_TASK INSTRUCTIONS:_
Would you please restate all of the entries exactly, apart from the pictures?
• • • • •
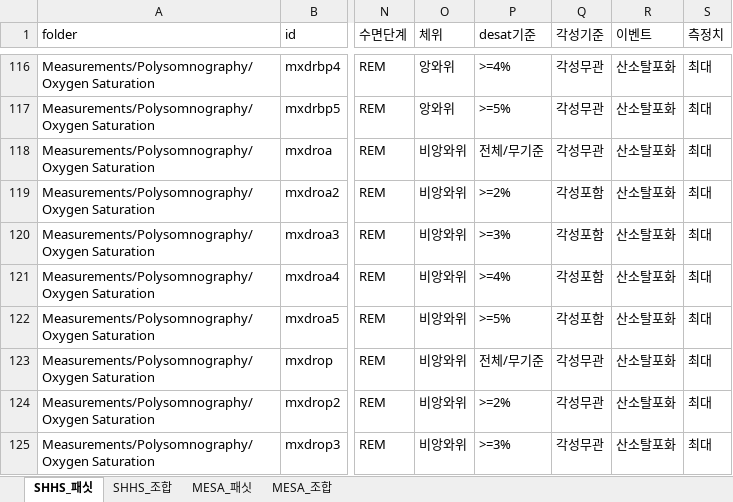
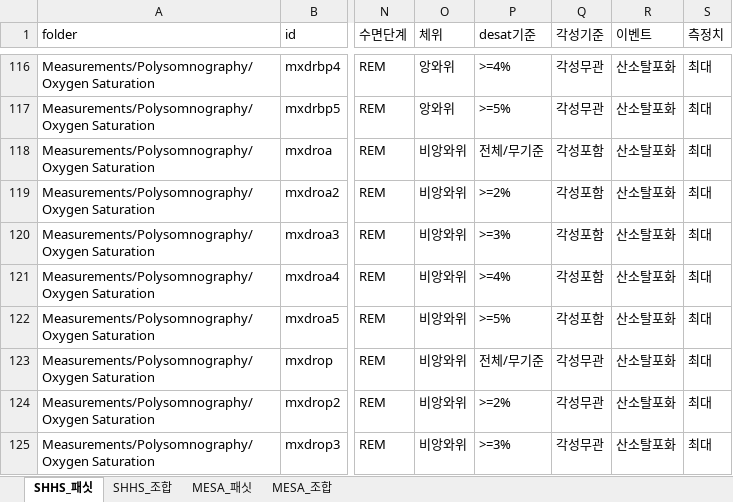
Before and after one commit to zhegllyang/osaco, an Excel workbook: design/OSA_facet_decomposition.xlsx, sheet SHHS_패싯, drawn as a sheet; only a part is shown, gaps mark what is left out; values as stored, in another font and other column widths than the file's, no borders; the diff names each change by its address in the sheet, - before the commit and + after, or states it on an @@ line.

```diff
--- a/design/OSA_facet_decomposition.xlsx (sheet SHHS_패싯)
+++ b/design/OSA_facet_decomposition.xlsx (sheet SHHS_패싯)
-Q118 (각성기준): 각성무관
+Q118 (각성기준): 각성포함
```
Also changed, not shown: sheet MESA_조합, sheet MESA_패싯, sheet SHHS_조합, design/OSA_ontology_class_design.xlsx, 15 other files.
• • • • •
_EXERCISE OUTPUT:_
Before and after one commit to zhegllyang/osaco, an Excel workbook: design/OSA_facet_decomposition.xlsx, sheet SHHS_패싯, drawn as a sheet; only a part is shown, gaps mark what is left out; values as stored, in another font and other column widths than the file's, no borders; the diff names each change by its address in the sheet, - before the commit and + after, or states it on an @@ line.

```diff
--- a/design/OSA_facet_decomposition.xlsx (sheet SHHS_패싯)
+++ b/design/OSA_facet_decomposition.xlsx (sheet SHHS_패싯)
-Q118 (각성기준): 각성무관
+Q118 (각성기준): 각성포함
```
Also changed, not shown: sheet MESA_조합, sheet MESA_패싯, sheet SHHS_조합, design/OSA_ontology_class_design.xlsx, 15 other files.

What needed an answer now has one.